We are using WCF RIA services, so I first assumed that I had created my composition objects incorrectly, and so I spent quite a bit of time looking into and verifying that code. After adding more and more breakpoints, I discovered that the WCF RIA service call was not to blame - the added elements were not even in the Submit operation, and so they were being removed sometime before the Submit was called.

Next, life got even more strange - if I edited one of the DataFields on the DataGrid, and then I dragged an item over, everything saved correctly. This left me quite puzzled. Then, eventually, a co-worker helped me discover the problem (which I thought was strange enough to warrant a blog post - maybe this will help other people (or even myself) next time one of us runs into this situation).

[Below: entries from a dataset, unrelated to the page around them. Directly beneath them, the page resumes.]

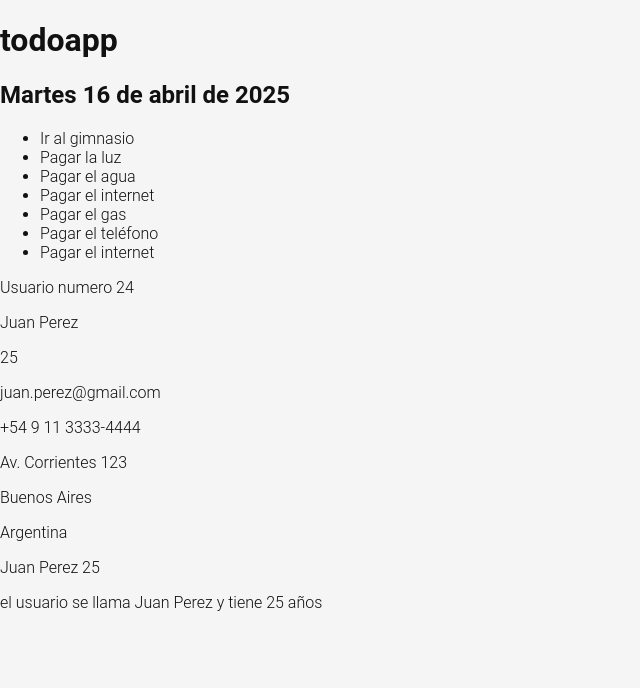
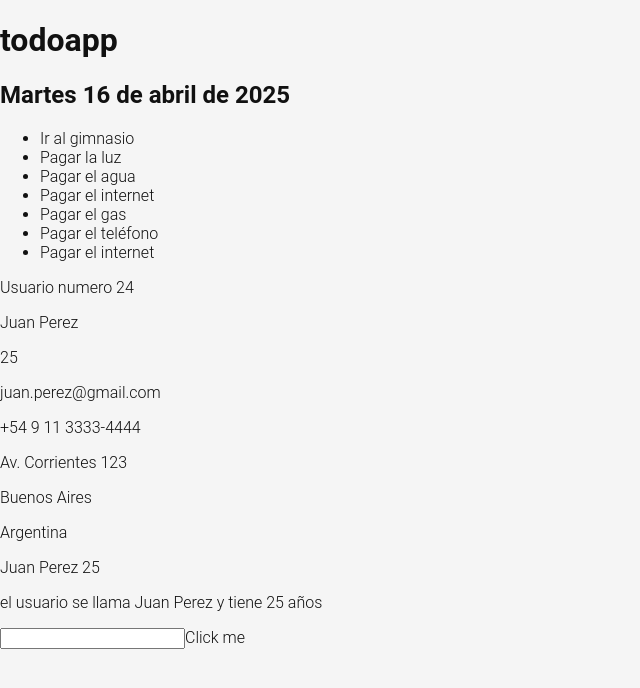
Before and after one commit to mrgomezsv/curso_angular_platzi, an Angular app: page /labs in a window 1280 px wide. Shown: the top 688 px of the page, without its empty margins (0-640 px from the left). Built offline with nearby package versions, Linux system fonts and the light colour scheme.

Commit message:
Property Binding en Angular

```diff
--- a/src/app/pages/labs/labs.component.html
+++ b/src/app/pages/labs/labs.component.html
@@ -14,3 +14,9 @@
 <p>{{ name }} {{ lastName }} {{ age }}</p>
 
 <p> el usuario se llama {{ name }} {{ lastName }} y tiene {{ age }} años</p>
+
+<img src="" alt="">
+
+
+<input type="text" [name]="nameUser">
+<button [disabled]="disabled">Click me</button>
--- a/src/app/pages/labs/labs.component.ts
+++ b/src/app/pages/labs/labs.component.ts
@@ -28,5 +28,7 @@ export class LabsComponent {
   address = 'Av. Corrientes 123';
   city = 'Buenos Aires';
   country = 'Argentina';
+  nameUser = 'Mario';
 
+  disabled = true;
 }
```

A Silverlight DataForm Rejects changes on EditEnded.

What? Yeah, I thought that this was quite strange. Why was I hitting this event? My "Save" button was not in the DataGrid! However, once you know this, it is easy enough to fix. Handle the EditEnding event on the DataForm and mark the event canceled:

private void DataForm_EditEnding(object sender, DataFormEditEndingEventArgs e)
       e.Cancel = true;

Done! Now my DataForm stopped rejecting my changes.

Tuesday, July 5, 2011

Making Values Required in a Silverlight DataForm

For those of you who have done validation in a Silverlight DataForm before, you probably are used to setting the [Required] attribute above all of the necessary fields in your WCF RIA project. From there, .NET will auto-magic the necessary code and, combined with lots of NotifyOnValidationError and ValidatesOnExceptions tags (and potentially some GetBindingExpression().UpdateSource()), viola! it will successfully perform validations. However, I ran into a situation where I was actually taking a couple of fields and transforming them into a single field from my WCF RIA service data object. After a long time of scratching my head, I was really stuck on trying to figure out how to force this validation to work. I had tried setting the [Required] attribute on the field they were bound to, added all the usual NotifyOnValidationError tags... nothing.

Eventually, I realized how to get around this issue (and it made me feel a bit silly for not coming up with this earlier.) You know where we set "ValidatesOnExceptions=true"... well... let's throw a ValidationException! So, in the setter of the property that I was binding the DataField to, if the data was invalid, I simply threw a ValidationException. Poof! It suddenly started working. Is there a better way to do this? Probably. However, this was able to get me back on the right path, and I was able to resume being productive.

Friday, April 1, 2011

Systematically Update Binding in Silverlight

So, after quite a bit of time in Silverlight, I have learned that DataForms are very powerful entities.  However, they like to hide from me what they are doing.  Therefore, when I get into a situation in which I need to simulate their behavior, this often ends with me banging my head against a wall and typing my query into Google in as many different ways as possible.  Recently, I have been attempting to force a validation on an object that was not in a DataForm... and I had no idea how.  Fortunately, I stumbled upon this forum and it helped me.  So that you don't have to bother reading it (that's why you're at my site, anyway, isn't it?) I have placed the important code snippet here:

BindingExpression bindingExpression = myTextBox.GetBindingExpresion(TextBox.TextProperty);

Poof!  Your TextBox (assuming your TextBox variable is called "myTextBox") will validate.